I just skimmed the posts from the last few days. It figures I just bought Skin Signals!!

I think it was Bethany who said if it seems to work to keep using it... I used Copper Peptides years ago and saw no change.

I do have a lot of gadgets and products. BUT for hte most part I use one or 2 things here and there. I dont have the skin care regimens that most of you guys seem to have.

SOOO... then is it likely that when you think your CPs are working - it really is the other topicals, devices, etc?

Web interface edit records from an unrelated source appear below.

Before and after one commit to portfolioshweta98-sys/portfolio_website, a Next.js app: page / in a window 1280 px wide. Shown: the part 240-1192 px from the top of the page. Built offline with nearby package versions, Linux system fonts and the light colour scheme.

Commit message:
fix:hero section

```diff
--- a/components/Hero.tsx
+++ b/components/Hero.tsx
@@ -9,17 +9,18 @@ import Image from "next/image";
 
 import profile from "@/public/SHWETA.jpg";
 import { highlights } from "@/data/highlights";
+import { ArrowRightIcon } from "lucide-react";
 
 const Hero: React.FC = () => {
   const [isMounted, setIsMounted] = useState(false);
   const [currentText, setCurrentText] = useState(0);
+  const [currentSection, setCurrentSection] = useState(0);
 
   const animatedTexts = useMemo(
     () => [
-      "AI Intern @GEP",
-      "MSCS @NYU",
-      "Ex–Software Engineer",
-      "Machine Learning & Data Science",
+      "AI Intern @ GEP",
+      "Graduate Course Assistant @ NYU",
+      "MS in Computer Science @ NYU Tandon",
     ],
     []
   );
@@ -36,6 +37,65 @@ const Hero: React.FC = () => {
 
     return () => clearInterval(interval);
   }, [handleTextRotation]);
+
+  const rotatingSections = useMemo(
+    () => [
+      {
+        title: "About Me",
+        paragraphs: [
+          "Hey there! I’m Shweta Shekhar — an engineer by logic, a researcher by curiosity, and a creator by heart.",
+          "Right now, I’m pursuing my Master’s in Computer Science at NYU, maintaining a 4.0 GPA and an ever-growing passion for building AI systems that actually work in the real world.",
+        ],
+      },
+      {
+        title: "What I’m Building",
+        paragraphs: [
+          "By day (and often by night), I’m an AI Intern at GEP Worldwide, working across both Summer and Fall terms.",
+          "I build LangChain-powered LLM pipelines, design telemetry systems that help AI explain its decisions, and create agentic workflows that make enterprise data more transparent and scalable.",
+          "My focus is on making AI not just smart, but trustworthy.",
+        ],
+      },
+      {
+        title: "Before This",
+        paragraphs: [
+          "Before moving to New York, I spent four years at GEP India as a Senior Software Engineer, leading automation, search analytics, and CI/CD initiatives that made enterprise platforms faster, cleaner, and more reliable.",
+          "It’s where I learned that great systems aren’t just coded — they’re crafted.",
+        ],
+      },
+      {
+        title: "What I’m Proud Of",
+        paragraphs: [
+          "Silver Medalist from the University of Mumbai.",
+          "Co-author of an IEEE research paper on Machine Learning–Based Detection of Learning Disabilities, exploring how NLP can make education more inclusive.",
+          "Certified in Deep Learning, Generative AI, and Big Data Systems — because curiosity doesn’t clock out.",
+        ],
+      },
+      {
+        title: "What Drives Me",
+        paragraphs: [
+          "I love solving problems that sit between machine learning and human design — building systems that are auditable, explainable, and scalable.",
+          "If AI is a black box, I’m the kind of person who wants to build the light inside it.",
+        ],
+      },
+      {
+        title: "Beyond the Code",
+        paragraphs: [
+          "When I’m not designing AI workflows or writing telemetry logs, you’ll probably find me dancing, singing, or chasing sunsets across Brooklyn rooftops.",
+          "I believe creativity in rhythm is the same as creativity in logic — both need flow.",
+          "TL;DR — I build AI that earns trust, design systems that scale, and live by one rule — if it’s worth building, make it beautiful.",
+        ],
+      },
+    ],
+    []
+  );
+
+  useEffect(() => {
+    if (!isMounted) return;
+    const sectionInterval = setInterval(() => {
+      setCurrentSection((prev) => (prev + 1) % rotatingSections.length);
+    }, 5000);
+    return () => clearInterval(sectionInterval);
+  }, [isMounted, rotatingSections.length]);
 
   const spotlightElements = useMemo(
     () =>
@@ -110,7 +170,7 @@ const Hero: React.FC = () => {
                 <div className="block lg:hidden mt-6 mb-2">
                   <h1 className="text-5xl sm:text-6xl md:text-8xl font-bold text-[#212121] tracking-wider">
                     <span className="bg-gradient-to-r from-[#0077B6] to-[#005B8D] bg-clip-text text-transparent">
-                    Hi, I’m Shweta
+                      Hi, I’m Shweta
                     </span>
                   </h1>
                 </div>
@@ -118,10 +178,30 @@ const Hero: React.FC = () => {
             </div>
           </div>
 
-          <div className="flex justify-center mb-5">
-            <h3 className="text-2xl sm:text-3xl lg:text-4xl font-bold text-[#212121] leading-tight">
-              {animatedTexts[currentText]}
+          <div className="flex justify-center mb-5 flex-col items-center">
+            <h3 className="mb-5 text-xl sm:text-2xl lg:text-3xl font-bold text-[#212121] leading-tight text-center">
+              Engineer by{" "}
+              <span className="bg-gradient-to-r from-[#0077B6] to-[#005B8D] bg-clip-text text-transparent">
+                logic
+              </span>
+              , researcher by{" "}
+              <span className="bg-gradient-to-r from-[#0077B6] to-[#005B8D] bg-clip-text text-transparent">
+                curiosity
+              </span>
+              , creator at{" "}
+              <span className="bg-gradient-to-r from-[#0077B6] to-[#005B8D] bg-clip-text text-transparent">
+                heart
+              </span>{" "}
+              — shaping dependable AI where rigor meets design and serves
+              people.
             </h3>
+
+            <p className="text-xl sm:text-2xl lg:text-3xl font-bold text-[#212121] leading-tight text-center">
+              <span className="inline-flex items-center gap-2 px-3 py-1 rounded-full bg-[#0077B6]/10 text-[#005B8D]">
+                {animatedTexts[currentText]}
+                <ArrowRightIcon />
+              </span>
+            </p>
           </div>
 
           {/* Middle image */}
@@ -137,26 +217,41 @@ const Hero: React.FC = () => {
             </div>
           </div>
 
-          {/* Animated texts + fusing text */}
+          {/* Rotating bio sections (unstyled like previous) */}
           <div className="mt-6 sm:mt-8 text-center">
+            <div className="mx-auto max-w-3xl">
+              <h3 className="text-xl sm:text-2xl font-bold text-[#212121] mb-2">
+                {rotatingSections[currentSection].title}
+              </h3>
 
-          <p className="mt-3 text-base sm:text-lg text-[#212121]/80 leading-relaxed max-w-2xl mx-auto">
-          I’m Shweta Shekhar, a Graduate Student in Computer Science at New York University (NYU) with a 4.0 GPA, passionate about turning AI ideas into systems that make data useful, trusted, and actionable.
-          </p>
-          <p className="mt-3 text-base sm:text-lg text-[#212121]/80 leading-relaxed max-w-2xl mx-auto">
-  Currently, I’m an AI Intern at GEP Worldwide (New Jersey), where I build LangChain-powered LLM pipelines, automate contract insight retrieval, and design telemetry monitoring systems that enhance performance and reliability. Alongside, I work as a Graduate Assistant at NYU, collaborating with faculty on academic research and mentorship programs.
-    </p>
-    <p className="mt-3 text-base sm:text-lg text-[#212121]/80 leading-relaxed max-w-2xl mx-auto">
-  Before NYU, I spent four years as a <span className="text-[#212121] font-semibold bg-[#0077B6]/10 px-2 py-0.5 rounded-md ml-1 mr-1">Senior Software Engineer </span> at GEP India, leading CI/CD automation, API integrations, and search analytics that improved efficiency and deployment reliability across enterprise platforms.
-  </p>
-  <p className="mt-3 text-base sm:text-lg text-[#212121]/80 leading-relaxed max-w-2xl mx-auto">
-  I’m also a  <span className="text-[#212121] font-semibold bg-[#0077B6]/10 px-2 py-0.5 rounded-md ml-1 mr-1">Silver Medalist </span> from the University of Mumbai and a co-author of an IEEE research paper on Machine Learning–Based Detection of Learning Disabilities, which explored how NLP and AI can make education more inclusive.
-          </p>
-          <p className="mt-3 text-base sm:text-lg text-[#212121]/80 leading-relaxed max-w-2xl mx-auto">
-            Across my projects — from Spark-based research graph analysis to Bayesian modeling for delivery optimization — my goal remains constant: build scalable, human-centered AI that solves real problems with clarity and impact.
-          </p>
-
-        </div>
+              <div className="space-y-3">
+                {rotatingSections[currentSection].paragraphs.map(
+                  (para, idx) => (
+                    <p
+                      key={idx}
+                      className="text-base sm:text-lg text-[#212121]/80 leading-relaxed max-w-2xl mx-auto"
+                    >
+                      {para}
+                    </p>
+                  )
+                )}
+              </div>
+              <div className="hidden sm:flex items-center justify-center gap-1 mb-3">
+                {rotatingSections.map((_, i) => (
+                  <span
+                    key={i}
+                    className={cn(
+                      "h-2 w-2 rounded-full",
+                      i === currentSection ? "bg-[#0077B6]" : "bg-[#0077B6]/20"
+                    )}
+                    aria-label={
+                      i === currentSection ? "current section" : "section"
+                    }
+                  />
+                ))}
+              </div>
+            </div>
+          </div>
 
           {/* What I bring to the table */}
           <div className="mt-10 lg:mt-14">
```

And are you guys more or less saying that this guy is a liar? I mean that pisses me off. Should he not have to be responsible for that?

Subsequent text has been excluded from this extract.